Since childhood, I have never seen beginnings or life changes as problems, regardless of whether they are small and insignificant or major, life-altering ones.
I have always loved to start something new, something untouched, even unknown; that has not been a problem for me.
Sometimes, it was a sort of taking the past away from my present; sometimes, it was just a response to that growing sense of curiosity that brought me to start drawing, writing, and reading on my own.
I used to start a new exercise book once a month, more or less, just because I really loved the “new start” feeling, and I was quite obsessed by stationary. My mother have saved all my letters to Santa where I “order” sketchbooks and markers instead of dolls.
The feeling I had, and still have, when I start a new notebook is priceless: the blank page is so strong, so powerful to me. When it is a blank page of a new untouched notebook then it is a kind of magic.
I have to admit, that on the opposite side, I have also embraced, few times, the feeling of ending a notebook as an accomplishment, congratulating to myself with no regrets, but a more intense feeling of “I deserve a new notebook”.
Now I don’t get a new exercise book every month, but I have new articles to write, new projects to develop and, for sure, my biggest problem is not to be challenged by new things, but it is exactly the opposite, like to restart the undone.
In this precise moment, I am carrying and using five different sketchbooks, in addition to my trusted iPad and hp laptop.
I start so many things, get in contact with some many people, and have a large number of ideas that I could develop that I really need a clone, or at least a pen and a paper to write down notes and thoughts.
The act of writing down my thoughts and ideas is the simplest way to push them out from my brain.
After last year burning out and spending a week without sleeping, I was completely messed up. After my first mania, with unstoppable thoughts and ideas running through my mind, I can now “patent” my own new way of acting in front of a significant amount of work. I have finally understood how to slow down that growing sense of curiosity for new things and have kept my feet off the ground, working on one thing at the time.
It is very difficult to change something you really believe has always belonged to you, a way of acting that has been constructed by yourself for escaping from the routine, from the boredom of doing the same thing again and again.
If I have left things undone and I do not like to restart them; there is another important component of my character that takes advantage of this kind of situations: being responsible. Since I grew up without a father, and with a little brother and a working mother, I have always experienced being responsible for something or someone. I’ve always love writing and used to feel old even at the age of 6.
I am not saving lives in my job, I am a digital manager. I write for work, I develop digital strategies and try to convey them in the best possible ways through various components of the digital platform, such as social media, blogs, communities and so on.
I take my job very seriously and never miss an email, even if it is past 10 pm or client calls on Saturday afternoon while I am queuing up at the never ending new food truck festival in town. I don’t get mad for this, I take it seriously, but I don’t pretend that I am my job.
As you can see from the cover picture, it is not just a matter of notebooks, it’s also a matter of folder. Like the Thrive folder, I have one for each client, both physical for the printings and one in the cloud archive.
Folders have saved my working life.
Folders are very useful to organize things that matter divided for fields.
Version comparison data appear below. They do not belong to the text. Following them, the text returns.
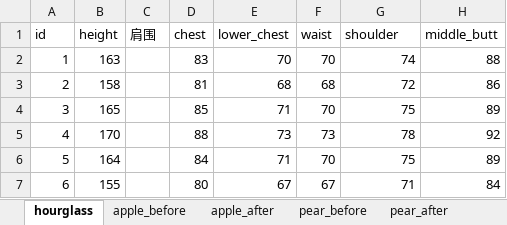
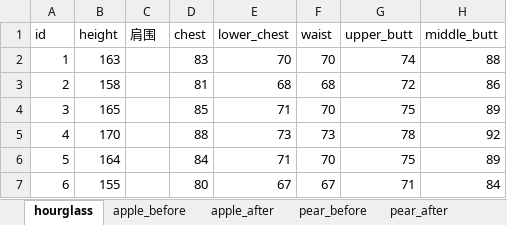
Before and after one commit to GZBlade/notebooks, an Excel workbook: datasets/figure.xlsx, sheet hourglass, drawn as a sheet; values as stored, in another font and other column widths than the file's, no borders; the diff names each change by its address in the sheet, - before the commit and + after, or states it on an @@ line.

```diff
--- a/datasets/figure.xlsx (sheet hourglass)
+++ b/datasets/figure.xlsx (sheet hourglass)
-G1: shoulder
+G1: upper_butt
```
Also changed, not shown: sheet pear_after, sheet paper_before, sheet paper_after, sheet pear_before, sheet apple_before, sheet apple_after, 3 more sheets, 1 other file.
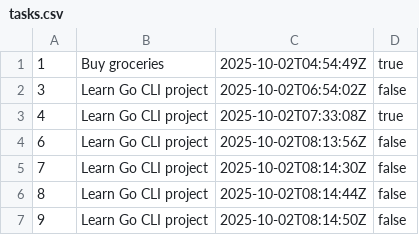
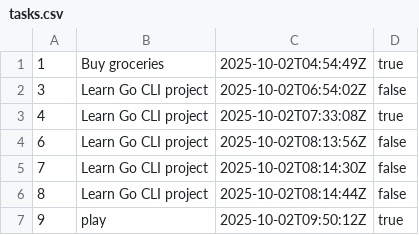
Before and after one commit to Shashivarunreddy/Go_projects, a CSV file: todo_cli/tasks.csv, drawn as a sheet.

```diff
--- a/todo_cli/tasks.csv
+++ b/todo_cli/tasks.csv
@@ -6,2 +6,2 @@
 8,Learn Go CLI project,2025-10-02T08:14:44Z,false
-9,Learn Go CLI project,2025-10-02T08:14:50Z,false
+9,play,2025-10-02T09:50:12Z,true
```
Also changed, not shown: 2 other files.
I do the same with my never ending list of “things to do”. I have one in my cloud and one (maybe two) in my sketchbooks.
Even my TTD lists are divided and labeled as the folders, so I am not distracted by the following line that concern a different project. This division keeps me focused when I am working on the list, doing all the things under a certain topics altogether, avoiding my typical mental jump from one thing to another.
This article is the classical exception that proves the rule.
I have at least five undone articles that I could have restarted when I preferred to start writing this one from zero instead.
It does not mean that you will never read those five undone articles; it just means that I caught a feeling, the feeling I had in the precise moment I was considering which article I should pick in order to end it, and I felt I didn’t want to go on that topics, not in that particular moment, so I thought about this new story.
Writing about yourself, your feelings, is not exactly the same as writing for someone else, with the purpose of a marketing plan or reporting on a special project. You can settle your own rules.
In order to be completely honest you need to be a little bit inspired.
I am an example of how you can change your habit, and for example transform something (writing) that was a job and a weapon, into a form of thriving, doing it for myself when in need to rest, and for the other people in order to tell a story.
The most fascinating thing about writing to thrive is that when I start writing this kind of articles, I do not have any idea of what the final result will be. I just have some thoughts that I am developing while writing. It’s a great exercise that can bring to interesting conclusions, or question marks that should be reconsidered in depth.
This is a completely different kind of writing from the one I do for work. I cannot start this kind of articles by thinking in a bullet-point way, expanding every point into a paragraph.
This is definitely a stream of thoughts; that is why it is so difficult to set on an unfinished article, because it requires a natural flow, not a mechanical report of already known facts and figures.
Even more than writing, which to me is a very natural act, what makes me thrive is thinking while writing, collecting my thoughts under a particular subject, and bringing to myself and to readers, I hope, new insights into discovering how we act and how we should try to react.
Originally published at medium.com